* What the task asks
Pull every line containing the word "active" from the records.

:: Data for this exercise ::

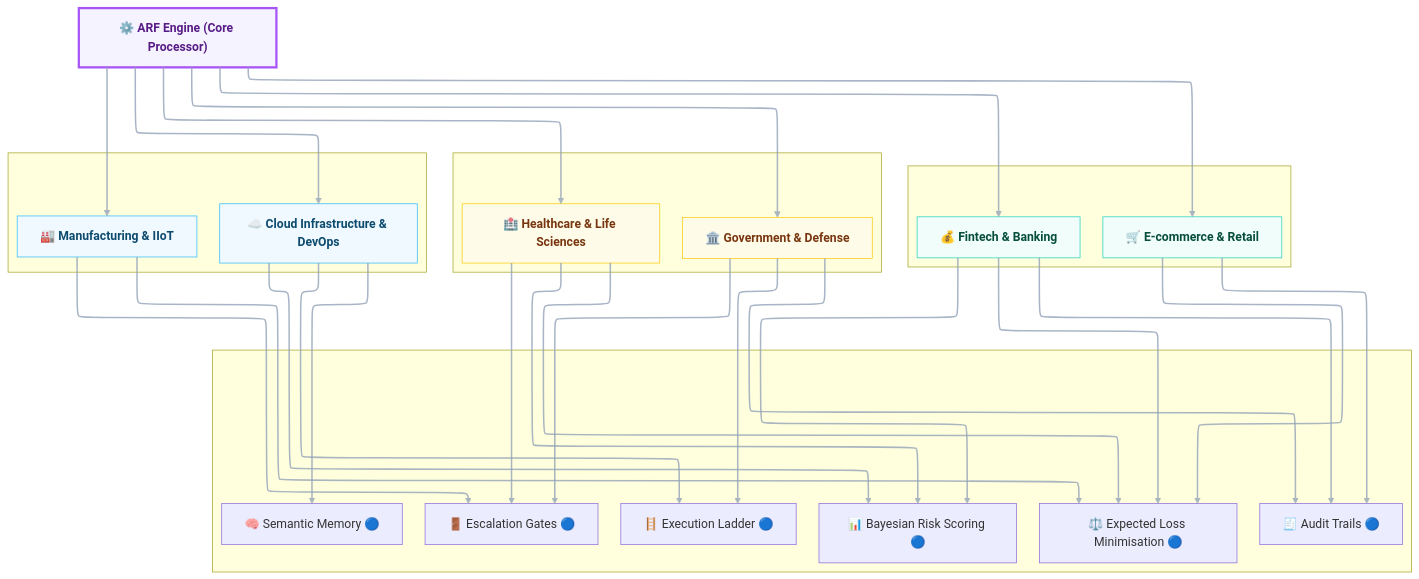
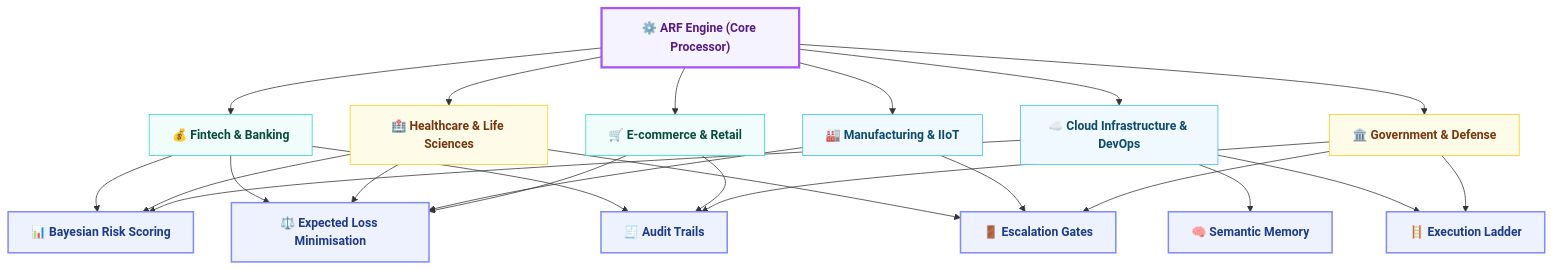
The diagram in docs/use_cases.md (arf-foundation/arf-spec), drawn with Mermaid before and after one commit.

````diff
--- a/docs/use_cases.md
+++ b/docs/use_cases.md
@@ -7,46 +7,21 @@
 ```mermaid
-%%{init: { 
-    "themeVariables": { 
-        "animationDuration": "1.5s",
-        "curve": "basis"
-    },
-    "layout": "elk"
-}}%%
-flowchart TD
-    %% Top-level ARF Engine
+graph TD
     Engine["⚙️ ARF Engine (Core Processor)"]
 
-    %% Industry category grouping
-    subgraph Private[" "]
-        direction TB
-        Fintech["💰 Fintech & Banking"]
-        Ecommerce["🛒 E‑commerce & Retail"]
-    end
+    Fintech["💰 Fintech & Banking"]
+    Ecommerce["🛒 E‑commerce & Retail"]
+    Healthcare["🏥 Healthcare & Life Sciences"]
+    Government["🏛️ Government & Defense"]
+    Cloud["☁️ Cloud Infrastructure & DevOps"]
+    Manufacturing["🏭 Manufacturing & IIoT"]
 
-    subgraph Public[" "]
-        direction TB
-        Healthcare["🏥 Healthcare & Life Sciences"]
-        Government["🏛️ Government & Defense"]
-    end
+    Risk["📊 Bayesian Risk Scoring"]
+    Loss["⚖️ Expected Loss Minimisation"]
+    Gates["🚪 Escalation Gates"]
+    Audit["🧾 Audit Trails"]
+    Memory["🧠 Semantic Memory"]
+    Ladder["🪜 Execution Ladder"]
 
-    subgraph Tech[" "]
-        direction TB
-        Cloud["☁️ Cloud Infrastructure & DevOps"]
-        Manufacturing["🏭 Manufacturing & IIoT"]
-    end
-
-    %% ARF Core Components with gradient depth and activity markers
-    subgraph ARF[" "]
-        direction TB
-        Risk["📊 Bayesian Risk Scoring 🔵"]
-        Loss["⚖️ Expected Loss Minimisation 🔵"]
-        Gates["🚪 Escalation Gates 🔵"]
-        Audit["🧾 Audit Trails 🔵"]
-        Memory["🧠 Semantic Memory 🔵"]
-        Ladder["🪜 Execution Ladder 🔵"]
-    end
-
-    %% Flow connections
     Engine --> Fintech
     Engine --> Healthcare
     Engine --> Cloud
@@ -76,23 +51,15 @@
     Government --> Audit
     Government --> Ladder
 
-    %% Styling: colors, gradients, and pseudo-animations
-    classDef engine stroke:#a855f7,fill:#f5f3ff,color:#581c87,font-weight:bold,stroke-width:3px
-    classDef private stroke:#2dd4bf,fill:#f0fdfa,color:#064e3b,font-weight:bold
-    classDef public stroke:#facc15,fill:#fefce8,color:#78350f,font-weight:bold
-    classDef tech stroke:#38bdf8,fill:#f0f9ff,color:#0c4a6e,font-weight:bold
-    classDef core stroke:#818cf8,fill:#eef2ff,color:#1e3a8a,font-weight:bold,stroke-width:2px
+    classDef engine fill:#f5f3ff,stroke:#a855f7,stroke-width:3px,color:#581c87,font-weight:bold
+    classDef private fill:#f0fdfa,stroke:#2dd4bf,color:#064e3b,font-weight:bold
+    classDef public fill:#fefce8,stroke:#facc15,color:#78350f,font-weight:bold
+    classDef tech fill:#f0f9ff,stroke:#38bdf8,color:#0c4a6e,font-weight:bold
+    classDef core fill:#eef2ff,stroke:#818cf8,stroke-width:2px,color:#1e3a8a,font-weight:bold
 
-    %% Pseudo “pulsing” motion for active nodes (symbolic)
-    classDef active animation:pulse 2s infinite ease-in-out
-
-    %% Assign classes
     class Engine engine
     class Fintech,Ecommerce private
     class Healthcare,Government public
     class Cloud,Manufacturing tech
-    class ARF,Risk,Loss,Gates,Audit,Memory,Ladder core,active
-
-    %% Links styling and transition effects
-    linkStyle default stroke:#94a3b8,stroke-width:2px,opacity:0.8,transition:stroke-width 0.3s ease-out
+    class Risk,Loss,Gates,Audit,Memory,Ladder core
 ```
````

:::

* Your solution
-    %% Pseudo “pulsing” motion for active nodes (symbolic)
-    classDef active animation:pulse 2s infinite ease-in-out
-    class ARF,Risk,Loss,Gates,Audit,Memory,Ladder core,active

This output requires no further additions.